=== Supplied entries ===
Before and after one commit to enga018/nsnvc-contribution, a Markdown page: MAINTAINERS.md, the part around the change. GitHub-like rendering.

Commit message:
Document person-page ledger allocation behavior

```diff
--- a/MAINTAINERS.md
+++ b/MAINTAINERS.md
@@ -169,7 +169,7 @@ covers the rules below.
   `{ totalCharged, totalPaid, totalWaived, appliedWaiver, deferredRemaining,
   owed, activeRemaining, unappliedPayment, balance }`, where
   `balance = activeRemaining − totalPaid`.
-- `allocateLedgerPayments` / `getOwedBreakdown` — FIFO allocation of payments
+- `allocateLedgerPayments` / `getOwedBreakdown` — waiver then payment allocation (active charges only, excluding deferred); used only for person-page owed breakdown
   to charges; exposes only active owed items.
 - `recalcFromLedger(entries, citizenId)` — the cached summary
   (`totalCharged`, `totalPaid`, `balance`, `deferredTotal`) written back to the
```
==
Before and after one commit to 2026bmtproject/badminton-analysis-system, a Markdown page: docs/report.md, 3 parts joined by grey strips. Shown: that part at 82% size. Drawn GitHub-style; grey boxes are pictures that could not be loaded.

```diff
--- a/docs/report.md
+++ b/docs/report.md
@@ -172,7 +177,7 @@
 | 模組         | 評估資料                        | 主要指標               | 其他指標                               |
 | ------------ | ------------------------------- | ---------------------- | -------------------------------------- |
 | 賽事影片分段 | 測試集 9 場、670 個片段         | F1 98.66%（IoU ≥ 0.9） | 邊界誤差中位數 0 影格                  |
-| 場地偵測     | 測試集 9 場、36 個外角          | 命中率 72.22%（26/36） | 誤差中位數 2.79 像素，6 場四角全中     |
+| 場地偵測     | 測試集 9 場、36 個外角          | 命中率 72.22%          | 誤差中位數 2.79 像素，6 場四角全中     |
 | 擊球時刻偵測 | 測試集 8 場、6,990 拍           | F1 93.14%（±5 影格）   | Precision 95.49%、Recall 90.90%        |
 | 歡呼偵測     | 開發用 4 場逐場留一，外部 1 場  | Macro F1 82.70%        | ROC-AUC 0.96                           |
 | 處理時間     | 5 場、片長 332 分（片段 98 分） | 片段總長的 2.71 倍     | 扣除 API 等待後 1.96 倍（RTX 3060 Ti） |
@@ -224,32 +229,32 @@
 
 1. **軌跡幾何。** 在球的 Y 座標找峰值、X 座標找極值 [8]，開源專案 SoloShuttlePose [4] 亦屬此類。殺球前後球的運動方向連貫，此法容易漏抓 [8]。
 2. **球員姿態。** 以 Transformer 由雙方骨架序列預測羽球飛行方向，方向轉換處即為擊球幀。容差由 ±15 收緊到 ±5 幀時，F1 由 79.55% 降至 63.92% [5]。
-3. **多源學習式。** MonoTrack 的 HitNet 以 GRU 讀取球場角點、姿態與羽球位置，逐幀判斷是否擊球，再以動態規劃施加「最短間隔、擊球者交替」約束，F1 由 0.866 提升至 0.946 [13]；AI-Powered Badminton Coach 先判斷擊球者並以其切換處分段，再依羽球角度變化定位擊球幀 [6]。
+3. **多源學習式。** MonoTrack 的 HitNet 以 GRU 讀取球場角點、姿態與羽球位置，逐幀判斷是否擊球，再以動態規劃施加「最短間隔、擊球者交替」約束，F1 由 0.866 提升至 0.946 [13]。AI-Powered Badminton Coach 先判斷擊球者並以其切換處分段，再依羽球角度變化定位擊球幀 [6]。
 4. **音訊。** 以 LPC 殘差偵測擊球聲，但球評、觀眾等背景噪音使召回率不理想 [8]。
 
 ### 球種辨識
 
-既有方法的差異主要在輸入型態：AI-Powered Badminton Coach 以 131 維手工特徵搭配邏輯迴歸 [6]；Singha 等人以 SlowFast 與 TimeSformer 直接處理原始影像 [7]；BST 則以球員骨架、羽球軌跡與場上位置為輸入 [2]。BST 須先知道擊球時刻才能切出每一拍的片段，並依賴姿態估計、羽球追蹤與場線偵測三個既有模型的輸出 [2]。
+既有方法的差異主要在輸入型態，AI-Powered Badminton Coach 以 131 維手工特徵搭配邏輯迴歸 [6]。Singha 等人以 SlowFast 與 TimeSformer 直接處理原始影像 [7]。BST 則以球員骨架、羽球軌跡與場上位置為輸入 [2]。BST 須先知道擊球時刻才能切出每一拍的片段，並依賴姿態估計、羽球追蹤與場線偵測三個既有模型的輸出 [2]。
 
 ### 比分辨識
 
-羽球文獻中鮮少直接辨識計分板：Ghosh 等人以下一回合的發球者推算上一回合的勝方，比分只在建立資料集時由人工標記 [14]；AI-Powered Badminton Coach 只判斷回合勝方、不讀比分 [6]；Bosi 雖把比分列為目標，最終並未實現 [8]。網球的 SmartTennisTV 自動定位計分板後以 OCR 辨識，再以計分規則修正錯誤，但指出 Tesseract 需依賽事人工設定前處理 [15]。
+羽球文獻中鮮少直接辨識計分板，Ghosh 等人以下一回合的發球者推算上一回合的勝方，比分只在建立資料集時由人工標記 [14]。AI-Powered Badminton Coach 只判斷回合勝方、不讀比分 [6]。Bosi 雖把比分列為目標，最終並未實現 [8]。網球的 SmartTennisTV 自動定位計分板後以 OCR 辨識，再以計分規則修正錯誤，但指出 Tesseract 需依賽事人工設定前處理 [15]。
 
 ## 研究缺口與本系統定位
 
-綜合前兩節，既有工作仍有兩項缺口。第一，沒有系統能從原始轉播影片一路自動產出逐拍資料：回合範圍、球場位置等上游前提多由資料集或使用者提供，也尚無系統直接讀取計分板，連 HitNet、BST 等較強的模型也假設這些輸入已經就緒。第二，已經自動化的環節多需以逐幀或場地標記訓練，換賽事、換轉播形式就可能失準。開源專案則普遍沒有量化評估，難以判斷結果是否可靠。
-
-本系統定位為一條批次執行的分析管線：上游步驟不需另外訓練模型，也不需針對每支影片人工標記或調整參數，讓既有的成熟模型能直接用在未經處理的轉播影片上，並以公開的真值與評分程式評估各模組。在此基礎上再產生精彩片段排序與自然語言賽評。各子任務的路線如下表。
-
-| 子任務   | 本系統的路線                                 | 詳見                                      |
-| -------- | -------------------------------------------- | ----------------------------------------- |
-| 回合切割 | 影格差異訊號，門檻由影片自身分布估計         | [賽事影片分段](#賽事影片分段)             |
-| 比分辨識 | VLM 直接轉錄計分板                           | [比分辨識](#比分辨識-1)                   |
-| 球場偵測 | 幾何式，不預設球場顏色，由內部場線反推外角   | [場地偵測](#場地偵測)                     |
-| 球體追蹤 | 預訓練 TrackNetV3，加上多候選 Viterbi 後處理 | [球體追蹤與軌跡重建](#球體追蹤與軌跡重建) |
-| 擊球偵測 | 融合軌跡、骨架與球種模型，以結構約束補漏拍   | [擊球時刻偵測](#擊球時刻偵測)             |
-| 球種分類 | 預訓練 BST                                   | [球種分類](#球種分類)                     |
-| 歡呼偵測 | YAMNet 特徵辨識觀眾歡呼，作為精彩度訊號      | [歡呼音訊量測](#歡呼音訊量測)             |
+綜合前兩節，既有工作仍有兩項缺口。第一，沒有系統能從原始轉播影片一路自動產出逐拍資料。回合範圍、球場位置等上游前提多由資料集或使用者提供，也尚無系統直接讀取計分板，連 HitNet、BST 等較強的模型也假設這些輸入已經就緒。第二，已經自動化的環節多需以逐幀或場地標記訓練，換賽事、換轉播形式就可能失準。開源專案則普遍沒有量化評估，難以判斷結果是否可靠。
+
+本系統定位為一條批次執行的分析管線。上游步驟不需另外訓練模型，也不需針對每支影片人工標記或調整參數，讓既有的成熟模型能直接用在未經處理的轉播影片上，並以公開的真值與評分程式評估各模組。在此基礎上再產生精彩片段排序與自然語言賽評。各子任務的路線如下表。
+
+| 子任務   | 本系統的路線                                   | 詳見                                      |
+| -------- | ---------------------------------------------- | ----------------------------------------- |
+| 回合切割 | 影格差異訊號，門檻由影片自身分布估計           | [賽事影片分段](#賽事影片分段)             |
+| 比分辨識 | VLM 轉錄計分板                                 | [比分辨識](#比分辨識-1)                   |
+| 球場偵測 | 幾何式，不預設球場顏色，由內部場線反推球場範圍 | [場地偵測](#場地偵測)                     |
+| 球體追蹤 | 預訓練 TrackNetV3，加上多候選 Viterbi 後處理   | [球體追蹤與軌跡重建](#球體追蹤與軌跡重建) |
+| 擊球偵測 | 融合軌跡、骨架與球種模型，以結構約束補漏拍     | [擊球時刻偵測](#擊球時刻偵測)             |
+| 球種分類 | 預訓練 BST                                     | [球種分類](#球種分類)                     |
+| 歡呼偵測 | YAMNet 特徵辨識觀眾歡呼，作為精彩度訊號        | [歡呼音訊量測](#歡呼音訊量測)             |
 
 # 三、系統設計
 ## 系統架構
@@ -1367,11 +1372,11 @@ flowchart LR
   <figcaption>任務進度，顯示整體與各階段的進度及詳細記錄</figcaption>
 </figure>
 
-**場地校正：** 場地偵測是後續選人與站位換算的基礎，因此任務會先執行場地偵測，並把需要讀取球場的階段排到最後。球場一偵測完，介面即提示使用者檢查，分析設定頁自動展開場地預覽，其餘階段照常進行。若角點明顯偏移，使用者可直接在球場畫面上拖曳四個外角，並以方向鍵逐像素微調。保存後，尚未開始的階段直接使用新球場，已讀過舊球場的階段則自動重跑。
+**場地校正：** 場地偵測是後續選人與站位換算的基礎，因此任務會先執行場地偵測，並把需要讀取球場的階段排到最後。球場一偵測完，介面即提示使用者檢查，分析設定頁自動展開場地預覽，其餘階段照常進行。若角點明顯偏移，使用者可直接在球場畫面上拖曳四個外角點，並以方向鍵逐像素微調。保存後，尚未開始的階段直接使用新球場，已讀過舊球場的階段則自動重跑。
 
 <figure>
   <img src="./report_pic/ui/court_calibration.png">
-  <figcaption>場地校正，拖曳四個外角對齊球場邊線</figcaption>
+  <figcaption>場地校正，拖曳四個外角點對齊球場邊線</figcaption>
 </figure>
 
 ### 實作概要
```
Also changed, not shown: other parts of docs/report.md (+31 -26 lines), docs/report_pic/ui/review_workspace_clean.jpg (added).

=== Directions for this task ===
Lines of the listing above that contain the word "也不需針對每支影片人工標記或調整參數" must all be copied.

=== Written answer ===
-本系統定位為一條批次執行的分析管線：上游步驟不需另外訓練模型，也不需針對每支影片人工標記或調整參數，讓既有的成熟模型能直接用在未經處理的轉播影片上，並以公開的真值與評分程式評估各模組。在此基礎上再產生精彩片段排序與自然語言賽評。各子任務的路線如下表。
+本系統定位為一條批次執行的分析管線。上游步驟不需另外訓練模型，也不需針對每支影片人工標記或調整參數，讓既有的成熟模型能直接用在未經處理的轉播影片上，並以公開的真值與評分程式評估各模組。在此基礎上再產生精彩片段排序與自然語言賽評。各子任務的路線如下表。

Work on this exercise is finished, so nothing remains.